Tourism and Creative Economy Minister Mari Elka Pangestu said that the increase in foreign tourist arrivals from Asia such as Malaysia, Thailand, China, South Korea, Taiwan, Australia and Russia would be able to offset the fall in tourists from Europe.
“I know it’s not easy to bring in 10 million tourists in tough times, but our markets in Asia, Australia and Russia remain strong,” Mari said in Jakarta recently on the sidelines of the first National Coordinating Meeting (Rakornas) on the creative economy with heads of tourism offices across the country.
“We see the huge potential of this market and I have to admit that we have not managed it to its maximum. So, we are going to work very hard to better manage this market in order to reach the target.”
Mari said special attention should be given to attracting more tourists from China. Outbound tourists from that country reached a total of 70 million people last year, but Indonesia was only able to able grab 500,000 of them.
Mari said she was upbeat about 2014, when the number of Chinese tourists visiting Indonesia would double to one million.
“By looking at the [70 million] figure that is expected to continue to rise, we are very optimistic that we can reach our target,” she went on.
In addition, according to recent data from the BPS, the number of Chinese tourists visiting the country in the first nine months of 2012 grew by 24.19 percent to 461,756 compared to the same period last year.
Double digit growth was also recorded from several other countries surveyed by the agency, such as Thailand and Philippines, with 13.39 percent and 12.82 percent growth respectively, during January to
She said that the ministry would conduct different marketing strategies and promotion in order to attract more tourists from the targeted market in the next two years.
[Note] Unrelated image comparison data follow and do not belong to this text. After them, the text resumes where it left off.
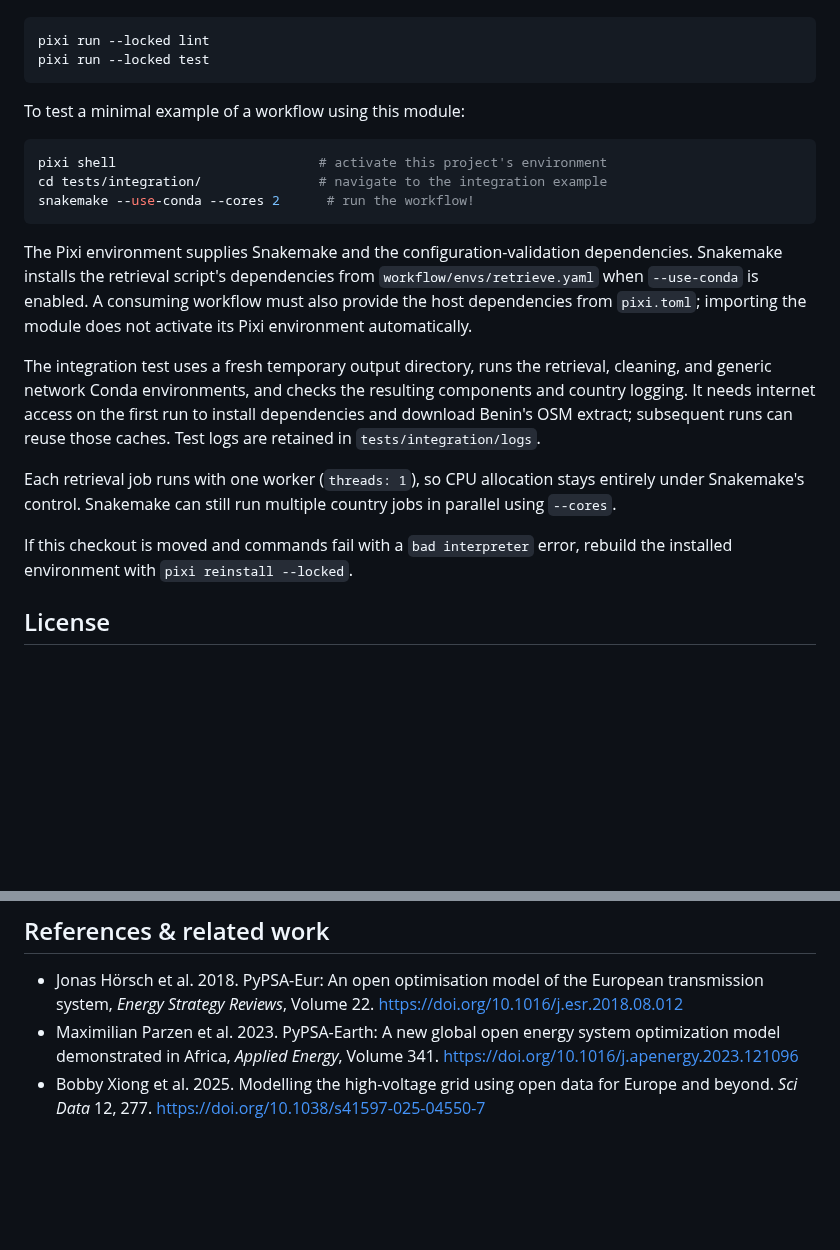
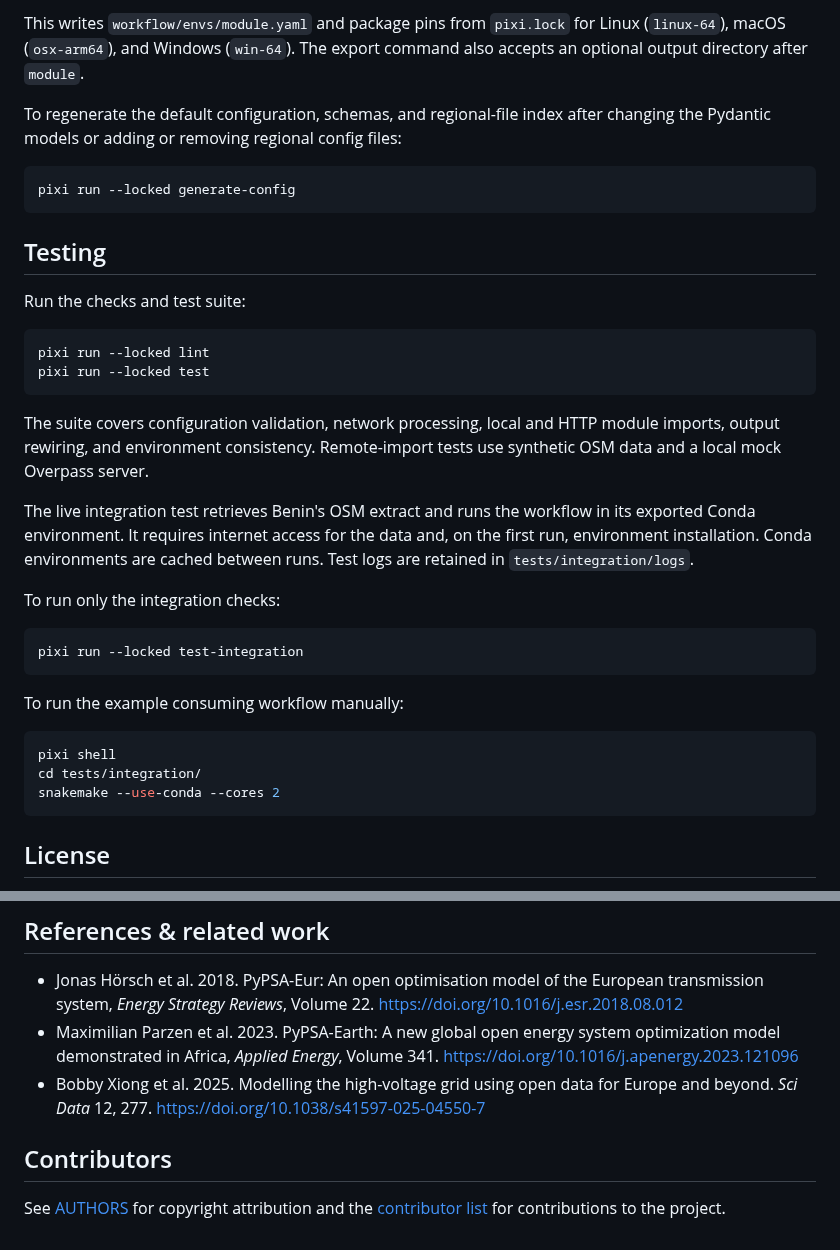
Before and after one commit to PyPSA/grid-builder, a Markdown page: README.md, 2 parts joined by grey strips. Rendered like a GitHub page; blank space fills up the shorter version.

````diff
--- a/README.md
+++ b/README.md
@@ -70,35 +179,45 @@ For testing, simply run:
+This writes `workflow/envs/module.yaml` and package pins from `pixi.lock` for
+Linux (`linux-64`), macOS (`osx-arm64`), and Windows (`win-64`). The export command
+also accepts an optional output directory after `module`.
+
+To regenerate the default configuration, schemas, and regional-file index after
+changing the Pydantic models or adding or removing regional config files:
+
+```shell
+pixi run --locked generate-config
+```
+
+## Testing
+
+Run the checks and test suite:
 
 ```shell
 pixi run --locked lint
 pixi run --locked test
 ```
 
-To test a minimal example of a workflow using this module:
+The suite covers configuration validation, network processing, local and HTTP
+module imports, output rewiring, and environment consistency. Remote-import
+tests use synthetic OSM data and a local mock Overpass server.
+
+The live integration test retrieves Benin's OSM extract and runs the workflow
+in its exported Conda environment. It requires internet access for the data
+and, on the first run, environment installation. Conda environments are cached
+between runs. Test logs are retained in `tests/integration/logs`.
+
+To run only the integration checks:
 
 ```shell
-pixi shell                          # activate this project's environment
-cd tests/integration/               # navigate to the integration example
-snakemake --use-conda --cores 2      # run the workflow!
+pixi run --locked test-integration
 ```
 
-The Pixi environment supplies Snakemake and the configuration-validation
-dependencies. Snakemake installs the retrieval script's dependencies from
-`workflow/envs/retrieve.yaml` when `--use-conda` is enabled. A consuming workflow
-must also provide the host dependencies from `pixi.toml`; importing the module
-does not activate its Pixi environment automatically.
+To run the example consuming workflow manually:
 
-The integration test uses a fresh temporary output directory, runs the retrieval,
-cleaning, and generic network Conda environments, and checks the resulting
-components and country logging. It needs internet access on the first run to
-install dependencies and download Benin's OSM extract; subsequent runs can reuse
-those caches. Test logs are retained in `tests/integration/logs`.
-
-Each retrieval job runs with one worker (`threads: 1`), so CPU allocation stays
-entirely under Snakemake's control. Snakemake can still run multiple country jobs
-in parallel using `--cores`.
-
-If this checkout is moved and commands fail with a `bad interpreter` error,
-rebuild the installed environment with `pixi reinstall --locked`.
+```shell
+pixi shell
+cd tests/integration/
+snakemake --use-conda --cores 2
+```
 
 ## License
 
@@ -109,3 +228,9 @@ rebuild the installed environment with `pixi reinstall --locked`.
 * Jonas Hörsch et al. 2018. PyPSA-Eur: An open optimisation model of the European transmission system, *Energy Strategy Reviews*, Volume 22. https://doi.org/10.1016/j.esr.2018.08.012
 * Maximilian Parzen et al. 2023. PyPSA-Earth: A new global open energy system optimization model demonstrated in Africa, *Applied Energy*, Volume 341. https://doi.org/10.1016/j.apenergy.2023.121096
 * Bobby Xiong et al. 2025. Modelling the high-voltage grid using open data for Europe and beyond. *Sci Data* 12, 277. https://doi.org/10.1038/s41597-025-04550-7
+
+## Contributors
+
+See [AUTHORS](./AUTHORS) for copyright attribution and the
+[contributor list](https://github.com/pypsa/grid-builder/graphs/contributors)
+for contributions to the project.
````
Also changed, not shown: other parts of README.md (+142 -33 lines), config/README.md (+4 -1 lines), figures/rulegraph.png (added).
“We have to start creating packages that they want and promote it well; whether it is shopping, culinary tourism, or Buddhist temple tours,” she said.
Association of Indonesian Tour and Travel Agencies (Asita) chairman Asnawi Bahar said that the government would be able to reach the target if it could maximize potential in Middle Eastern countries, especially Saudi Arabia.
“During the haj season, Saudis love to travel. This is the best time for us to take advantage and grab the market because they are long-stay tourists,” Asnawi told The Jakarta Post on Saturday.
He also said that the government should improve the meetings, incentives, conventions and exhibitions (MICE) sector, including
sports tourism infrastructure, in the next two years to reach the 10 million target.
“Combining golf with tourism packages during low season will help compensate the declining number of tourists from Europe. Korea is an Asian country with people who love golf and they tend to travel abroad to do this sport,” he said.
The government sets targets on foreign tourist arrivals every year, but data shows that it found it difficult to reach those targets.
Throughout last year, BPS data showed that Indonesia attracted 7.65 million foreign tourists, slightly less than the 7.7 million target. The same occurred in 2009 when the number of foreign arrivals stood at 6.32 million, a little less than the 6.4 million target.
However, the government reached its target in 2010 when it brought 7 million foreign tourists to the country, up from 6.32 million in 2009.